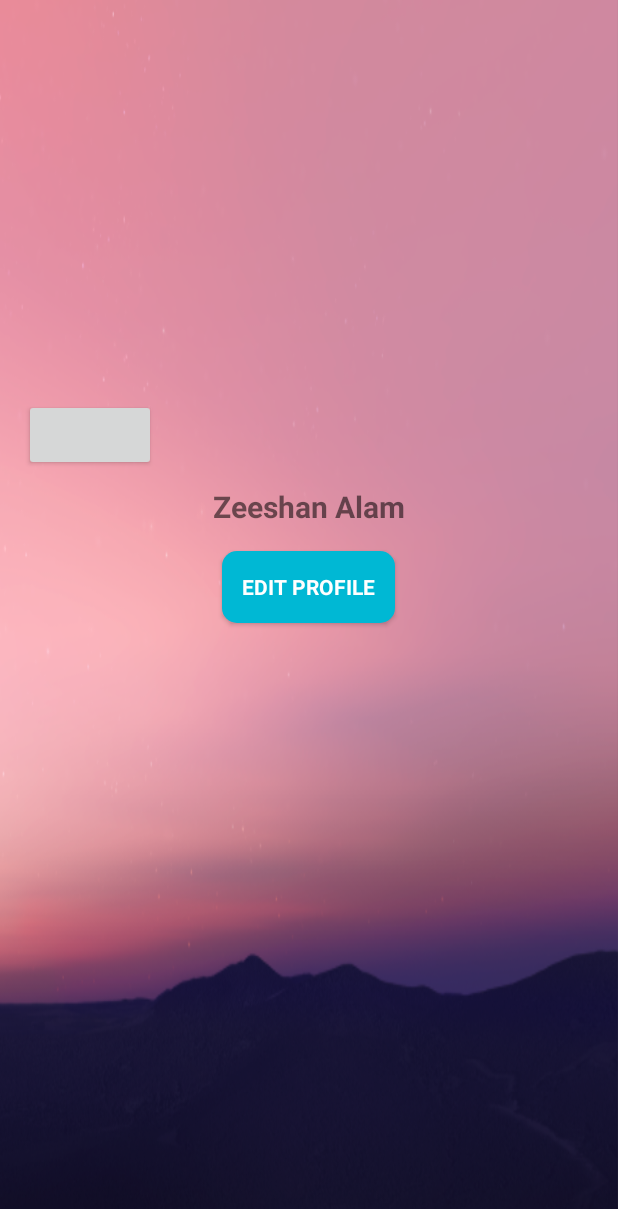
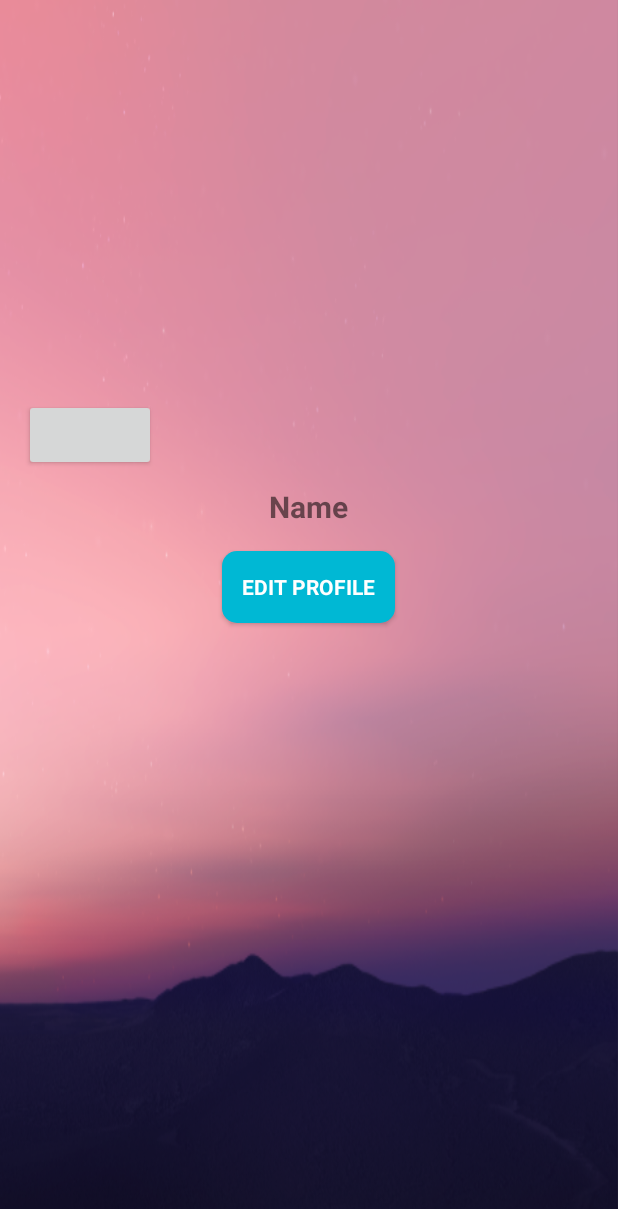
Before and after one commit to shifona1/Connecting-Dots, an Android app: the layout content_employee__home_page.xml on its own in the app's theme, with its tools: preview values and no code run, on a phone screen of 412 x 824 dp. Shown: the top 1209 px of the screen. Run offline under Robolectric (Android 15) with nearby library versions, the phone set to English and light mode, and no system bars.

```diff
--- a/app/src/main/java/com/example/android/ccd/JobListAdapter.java
+++ b/app/src/main/java/com/example/android/ccd/JobListAdapter.java
@@ -183,7 +183,7 @@ class Job {
 
         final Job job = new Job(id, null);
         final String url = Upload_Image.BASE_URL + "/skills/" + id + ".jpg";
-        Picasso.with(context).load(url).into(iv, new com.squareup.picasso.Callback() {
+        Picasso.with(context).load(url).resize(320,320).into(iv, new com.squareup.picasso.Callback() {
             @Override
             public void onSuccess() {
                 Bitmap bmp = ((BitmapDrawable) iv.getDrawable()).getBitmap();
--- a/app/src/main/res/layout/content_employee__home_page.xml
+++ b/app/src/main/res/layout/content_employee__home_page.xml
@@ -30,7 +30,7 @@
     <TextView
         android:id="@+id/employee_name"
         android:textStyle="bold"
-        android:text="Zeeshan Alam" android:layout_width="wrap_content"
+        android:text="Name" android:layout_width="wrap_content"
         android:layout_gravity="center_horizontal"
         android:paddingTop="10dp"
         android:textSize="20sp"
@@ -46,6 +46,27 @@
         android:text="Edit Profile"
         android:textStyle="bold" />
 
+    <TextView
+        android:layout_width="wrap_content"
+        android:layout_height="wrap_content"
+        android:text="Contact Number"
+        android:autoLink="phone"
+        android:id="@+id/contact"
+        android:layout_gravity="center_horizontal"
+        android:gravity="center"
+        android:visibility="gone"
+        android:drawableLeft="@android:drawable/ic_menu_call"
+
+        />
+
+    <ListView
+        android:layout_width="match_parent"
+        android:layout_height="wrap_content"
+        android:visibility="gone"
+        android:id="@+id/list_jobs">
+
+    </ListView>
+
 
 
 
--- a/app/src/main/res/layout/fragment_employer.xml
+++ b/app/src/main/res/layout/fragment_employer.xml
@@ -36,7 +36,11 @@
         android:paddingLeft="4dp"
         android:text="Edit Profile"
         android:textStyle="bold" />
-
+    <ImageButton
+        android:layout_width="wrap_content"
+        android:layout_height="wrap_content"
+        android:id="@+id/Update_dp"
+       android:src="@android:drawable/ic_menu_camera" />
 
     <TextView
         android:id="@+id/search"
--- a/app/src/main/res/values/strings.xml
+++ b/app/src/main/res/values/strings.xml
@@ -1,5 +1,5 @@
 <resources>
-    <string name="app_name">ccd</string>
+    <string name="app_name">Connecting Dots</string>
     <string name="title_activity_main">MainActivity</string>
     <string name="hello_world">Hello world!</string>
     <string name="action_settings">Settings</string>
```
Also changed, not shown: app/src/main/java/com/example/android/ccd/Employee.java (+14 -1 lines), app/src/main/java/com/example/android/ccd/Employee_HOmePage.java (+60 -3 lines), app/src/main/java/com/example/android/ccd/FindEmployee.java (+26 -1 lines), app/src/main/java/com/example/android/ccd/employer_homepage.java (+5 -5 lines).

■ **What the exercise asks**
Give only a number, the count of lines above that include the string "with".

■ **Answer section**
3